Brand is defined as a marketing-related intangible asset including, but not limited to, names, terms, signs, symbols, logos, and designs, intended to identify goods, services, or entities, creating distinctive images and associations in the minds of stakeholders, thereby generating economic benefits.
Brand strength is the efficacy of a brand’s performance on intangible measures relative to its competitors. Brand Finance evaluates brand strength in a process compliant with ISO 20671, looking at Marketing Investment, Stakeholder Equity, and the impact of those on Business Performance. The data used is derived from Brand Finance’s proprietary market research programme and from publicly available sources.
Each brand is assigned a Brand Strength Index (BSI) score out of 100, which feeds into the brand value calculation. Based on the score, each brand is assigned a corresponding Brand Rating up to AAA+ in a format similar to a credit rating.
Brand Finance calculates the values of brands in its rankings using the Royalty Relief approach – a brand valuation method compliant with the industry standards set in ISO 10668. It involves estimating the likely future revenues that are attributable to a brand by calculating a royalty rate that would be charged for its use, to arrive at a ‘brand value’ understood as a net economic benefit that a brand owner would achieve by licensing the brand in the open market.
The steps in this process are as follows:
1 Calculate brand strength using a balanced scorecard of metrics assessing Marketing Investment, Stakeholder Equity, and Business Performance. Brand strength is expressed as a Brand Strength Index (BSI) score on a scale of 0 to 100.
2 Determine royalty range for each industry, reflecting the importance of brand to purchasing decisions. In luxury, the maximum percentage is high, while in extractive industry, where goods are often commoditised, it is lower. This is done by reviewing comparable licensing agreements sourced from Brand Finance’s extensive database.

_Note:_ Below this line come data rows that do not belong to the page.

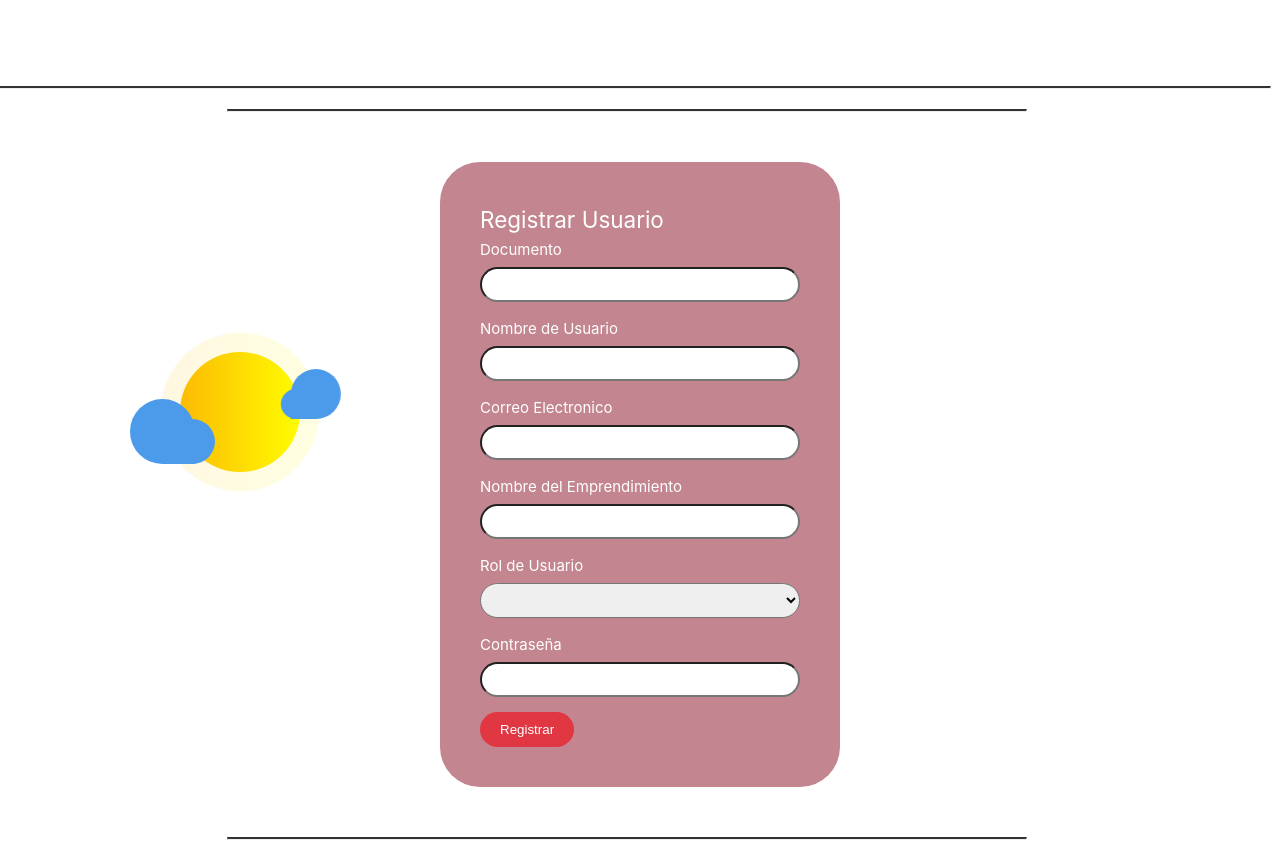
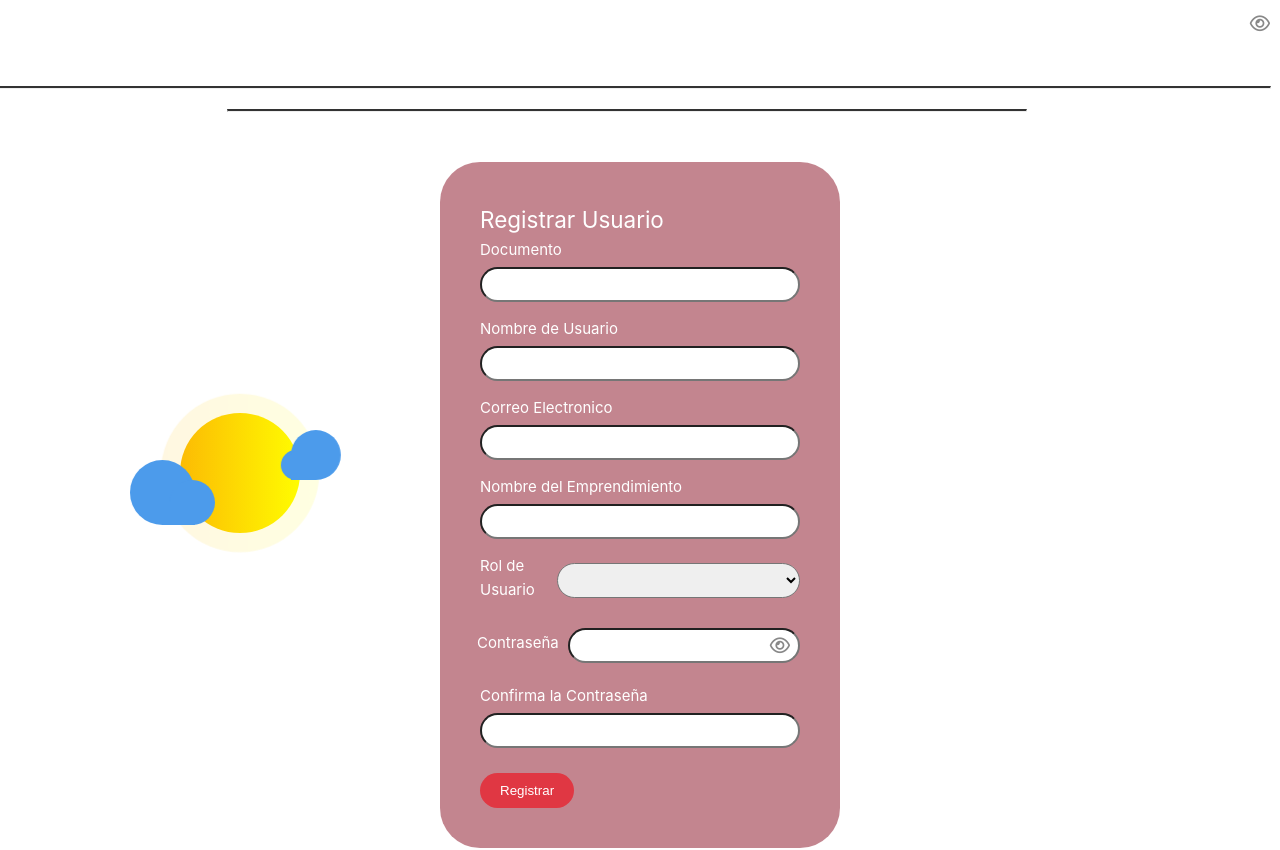
Before and after one commit to SergioAndresG/PROYECTO_STOCK, a Vue app in the folder vue-project/: page /Insert in a window 1280 px wide. Shown: the top 850 px of the page. Built offline with nearby package versions, Linux system fonts and the light colour scheme.

Commit message:
consulta totalmete funcional, validaciones en ka insercion

```diff
--- a/vue-project/src/components/ComponenteGestion.vue
+++ b/vue-project/src/components/ComponenteGestion.vue
@@ -1,16 +1,44 @@
 <script setup lang="ts">
-import ComponenteImagen from './icons/IMAGENES/ComponenteImagen.vue';
+import axios from 'axios';
+import { ref, onMounted } from 'vue';
 
-const empleados = [
-  { id: 1, nombre: 'Juan Pérez' },
-  { id: 2, nombre: 'María García' },
-  { id: 3, nombre: 'Carlos Sánchez' },
-];
+const empleados = ref([]);  // Lista de empleados
+const empleadoSeleccionado = ref(null);  // Empleado seleccionado para mostrar detalles
+const mostrarModal = ref(false);  // Controla la visibilidad del modal
 
-const handleAction = (action: string, empleado: any) => {
-  alert(`${action} datos del empleado: ${empleado.nombre}`);
+// Obtener la lista de empleados desde el backend
+const obtenerEmpleados = async () => {
+  try {
+    const response = await axios.get("http://127.0.0.1:8000/empleados");
+    empleados.value = response.data;
+  } catch (error) {
+    console.log("Error al obtener los empleados", error);
+  }
 };
 
+// Función para mostrar el modal con los datos del empleado seleccionado
+const handleAction = async (action: string, empleado: any) => {
+  if (action === 'Consultar') {
+    try {
+      // Asignar los datos del empleado seleccionado para mostrarlos en el modal
+      empleadoSeleccionado.value = empleado;
+      mostrarModal.value = true;  // Mostrar el modal
+    } catch (error) {
+      console.error('Error al consultar el empleado', error);
+    }
+  } else {
+    alert(`${action} datos del empleado: ${empleado.nombre}`);
+  }
+};
+
+// Cerrar el modal
+const cerrarModal = () => {
+  mostrarModal.value = false;
+};
+
+onMounted(() => {
+  obtenerEmpleados();
+});
 </script>
 <template>
    <header>
@@ -72,13 +100,13 @@ const handleAction = (action: string, empleado: any) => {
 
     </div>
     <div class="main-content">
-    <!-- Sidebar de empleados -->
   <aside class="sidebar">
     <h2>Empleados</h2>
     <ul>
       <li v-for="empleado in empleados" :key="empleado.id">
-          {{ empleado.nombre }}
+        {{ empleado.nombre_usuario }}
         <div class="employee-actions">
+          <!-- Cambiado "empleados" por "empleado" -->
           <button @click="handleAction('Consultar', empleado)">Consultar</button>
           <button @click="handleAction('Actualizar', empleado)">Actualizar</button>
           <button @click="handleAction('Eliminar', empleado)">Eliminar</button>
@@ -86,7 +114,20 @@ const handleAction = (action: string, empleado: any) => {
       </li>
     </ul>
   </aside>
+
+  <!-- Modal para mostrar detalles del empleado -->
+  <div v-if="mostrarModal" class="modal">
+    <div class="modal-content">
+      <span class="close" @click="cerrarModal">&times;</span>
+      <h2>Detalles del Empleado</h2>
+      <!-- Asegúrate de que el empleado seleccionado tenga valores antes de acceder a las propiedades -->
+      <p>ID: {{ empleadoSeleccionado?.id }}</p>
+      <p>Nombre: {{ empleadoSeleccionado?.nombre_usuario }}</p>
+      <p>Correo: {{ empleadoSeleccionado?.correoElectronico }}</p>
     </div>
+  </div>
+</div>
+
     <footer>
       <p>&copy; 2024 </p>
 
@@ -142,6 +183,39 @@ const handleAction = (action: string, empleado: any) => {
 
 @import url('https://fonts.googleapis.com/css2?family=Jura:wght@700&display=swap');
 
+
+.modal {
+  display: block; /* Mostrar el modal */
+  position: fixed;
+  z-index: 1;
+  left: 0;
+  top: 0;
+  width: 100%;
+  height: 100%;
+  background-color: rgba(0, 0, 0, 0.5); /* Fondo transparente oscuro */
+}
+
+.modal-content {
+  background-color: #fefefe;
+  margin: 15% auto; /* Centrar el modal */
+  padding: 20px;
+  border: 1px solid #888;
+  width: 40%; /* Ancho del modal */
+}
+
+.close {
+  color: #aaa;
+  float: right;
+  font-size: 28px;
+  font-weight: bold;
+}
+
+.close:hover,
+.close:focus {
+  color: black;
+  text-decoration: none;
+  cursor: pointer;
+}
 #A{
   margin-left: 41%;
   margin-top: 23px;
--- a/vue-project/src/components/ComponenteInsertar.vue
+++ b/vue-project/src/components/ComponenteInsertar.vue
@@ -20,7 +20,7 @@
           <label for="nombreEmprendimiento">Nombre del Emprendimiento</label>
           <input type="text" v-model="usuario.nombreEmprendimiento" required />
         </div>
-        <div class="form-group">
+        <div class="form-group1">
           <label for="rolUsuario">Rol de Usuario</label>
           <select v-model="usuario.rol_id" required>
             <option value="1">Administrador</option>
@@ -28,10 +28,18 @@
             <option value="3">Empleado</option>
           </select>
         </div>
-        <div class="form-group">
-          <label for="password">Contraseña</label>
-          <input type="password" v-model="usuario.contraseña" required />
+        <div class="form-group1">
+          <label for="Contaseña" id="con">Contraseña</label>
+          <input :type="usuario.passwordVisible ? 'text' : 'password'" id="contrasena" v-model="usuario.contraseña" />
+            <span @click="usuario.passwordVisible = !usuario.passwordVisible" class="toggle-password">
+              <i :class="usuario.passwordVisible ? 'fa fa-eye-slash' : 'fa fa-eye'"></i>
+            </span>
         </div>
+        <label for="confirmarContrasena">Confirma la Contraseña</label>
+        <input :type="usuario.passwordVisible ? 'text' : 'password'" v-model="usuario.confirmarContraseña" @input="validarContrasena" />
+        <span @click="usuario.passwordVisible = !usuario.passwordVisible" class="toggle-password">
+              <i :class="usuario.passwordVisible ? 'fa fa-eye-slash' : 'fa fa-eye'"></i>
+            </span>
         <button type="submit">Registrar</button>
 
       </form>
@@ -103,8 +111,9 @@
   </template>
 
   <script setup lang="ts">
-  import { ref } from "vue";  // Necesitamos `ref` para declarar variables reactivas
+  import { ref, computed } from "vue";  // Necesitamos `ref` para declarar variables reactivas
   import axios from "axios";
+  import Swal from 'sweetalert2';
 
   // Declarar la estructura del usuario como un objeto reactivo
   const usuario = ref({
@@ -113,17 +122,47 @@
     rol_id: "empleado", // Valor predeterminado
     contraseña: "",
     correoElectronico: "",
-    nombreEmprendimiento: ""
+    nombreEmprendimiento: "",
+    confirmarContraseña: "",
+    passwordVisible: false
   });
 
   // Definir la función para registrar el usuario
   const registrarUsuario = async () => {
+    if (!usuario.value.rol_id || !usuario.value.contraseña || !usuario.value.correoElectronico || !usuario.value.nombreEmprendimiento ||
+      !usuario.value.confirmarContraseña) {
+    Swal.fire({
+      icon: 'error',
+      title: 'Campos incompletos',
+      text: 'Debe llenar todos los campos para registrar.',
+    });
+    return;
+  }
+
+  // Validación del correo electrónico
+  if (!usuario.value.correoElectronico.includes('@')) {
+    Swal.fire({
+      icon: 'error',
+      title: 'Correo electrónico inválido',
+      text: 'Por favor, ingrese un correo electrónico válido.',
+    });
+    return;
+  }
+
     try {
       // Hacer la solicitud POST al backend
-      const response = await axios.post("http://localhost:8000/usuario", usuario.value);
+      const response = await axios.post("http://127.0.0.1:8000/usuario", usuario.value);
       console.log("Usuario registrado exitosamente.");
+      // Resetear formulario
       limpiarFormulario(); // Llamar a la función para limpiar el formulario
+      // Mostrar mensaje de éxito
+      Swal.fire({
+        icon: 'success',
+        title: 'Registro exitoso',
+        text: 'Emprendimiento registrado correctamente.'
+      });
       return response;  // Retornar la respuesta si es necesario
+
     } catch (error) {
       console.error("Error al registrar usuario: ", error.response?.data?.detail || error.message);
     }
@@ -137,15 +176,76 @@
       rol_id: "empleado",
       contraseña: "",
       correoElectronico: "",
-      nombreEmprendimiento: ""
+      nombreEmprendimiento: "",
+      confirmarContraseña: "",
+      passwordVisible: false
     };
   };
 
+
+  const passwordFieldType = computed(() => (passwordFieldType.value ? 'text' : 'password'))
+
+  function validarContrasena() {
+  const regex = /^(?=.*[A-Z])(?=.*[a-z])(?=.*\d)(?=.*[^\w\s]).{8,}$/;
+
+  if (!regex.test(usuario.value.contraseña)) {
+    Swal.fire({
+      icon: 'error',
+      title: 'Contraseña no válida',
+      text: 'La contraseña debe tener al menos 8 caracteres, incluir mayúsculas, minúsculas, números y caracteres especiales.'
+    });
+    return false; // Indica que la validación falló
+  }
+  if (usuario.value.contraseña !== usuario.value.confirmarContraseña) {
+    Swal.fire({
+      icon: 'error',
+      title: 'Contraseña no coincide',
+      text: 'Las contraseñas no coinciden.'
+    });
+    return false; // Indica que la validación falló
+  }
+
+  return true; // Indica que la validación fue exitosa
+}
 
   </script>
 
 
   <style scoped>
+
+#con{
+  padding: 9px;
+  margin-left: -12px;
+}
+  /* Contenedor para el input y el ícono del ojo */
+.form-group1 {
+  position: relative;
+  display: flex;
+  align-items: center;
+  margin-bottom: 15px;
+}
+
+/* Input de contraseña */
+.input-container input {
+  width: 100%;
+  padding-right: 40px; /* Espacio suficiente para el icono */
+}
+
+/* Ícono del ojo */
+.toggle-password {
+  position: absolute;
+  right: 10px; /* Espacio entre el icono y el borde derecho del input */
+  cursor: pointer;
+  color: #888;
+  font-size: 1.2em;
+  top: 9.5px;
+}
+
+/* Ajuste cuando el usuario pasa el cursor sobre el icono */
+.toggle-password:hover {
+  color: #000;
+}
+
   body::before {
         content: '';
         background-image: url('https://img.freepik.com/free-vector/background-flat-autumn-landscape_23-2148243078.jpg?t=st=1728669712~exp=1728673312~hmac=9fa26a8ab9217e2cd35e7c4785514a058e953c75d2a3361bdf63f1675802bc7c&w=996');
@@ -212,6 +312,7 @@
     cursor: pointer;
     border-radius: 25px;
     transition: background-color, 0.3s;
+    margin-top: 25px;
   }
   button:hover {
     background-color: #8F1A2C;
```
Lines whose indentation alone changed are shown as unchanged.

3 Calculate royalty rate. The BSI score is applied to the royalty range to arrive at a royalty rate. For example, if the royalty range in a sector is 0-5% and a brand has a BSI score of 80 out of 100, then an appropriate royalty rate for the use of this brand in the given sector will be 4%.
4 Determine brand-specific revenues by estimating a proportion of parent company revenues attributable to a brand.
5 Determine forecast revenues using a function of historic revenues, equity analyst forecasts, and economic growth rates.
6 Apply the royalty rate to the forecast revenues to derive brand revenues.
7 Discount post-tax brand revenues to a net present value which equals the brand value.
Brand Finance has produced this study with an independent and unbiased analysis. The values derived and opinions presented in this study are based on publicly available information and certain assumptions that Brand Finance used where such data was deficient or unclear. Brand Finance accepts no responsibility and will not be liable in the event that the publicly available information relied upon is subsequently found to be inaccurate. The opinions and financial analysis expressed in the study are not to be construed as providing investment or business advice. Brand Finance does not intend the study to be relied upon for any reason and excludes all liability to any body, government, or organisation.
The data presented in this study form part of Brand Finance's proprietary database, are provided for the benefit of the media, and are not to be used in part or in full for any commercial or technical purpose without written permission from Brand Finance.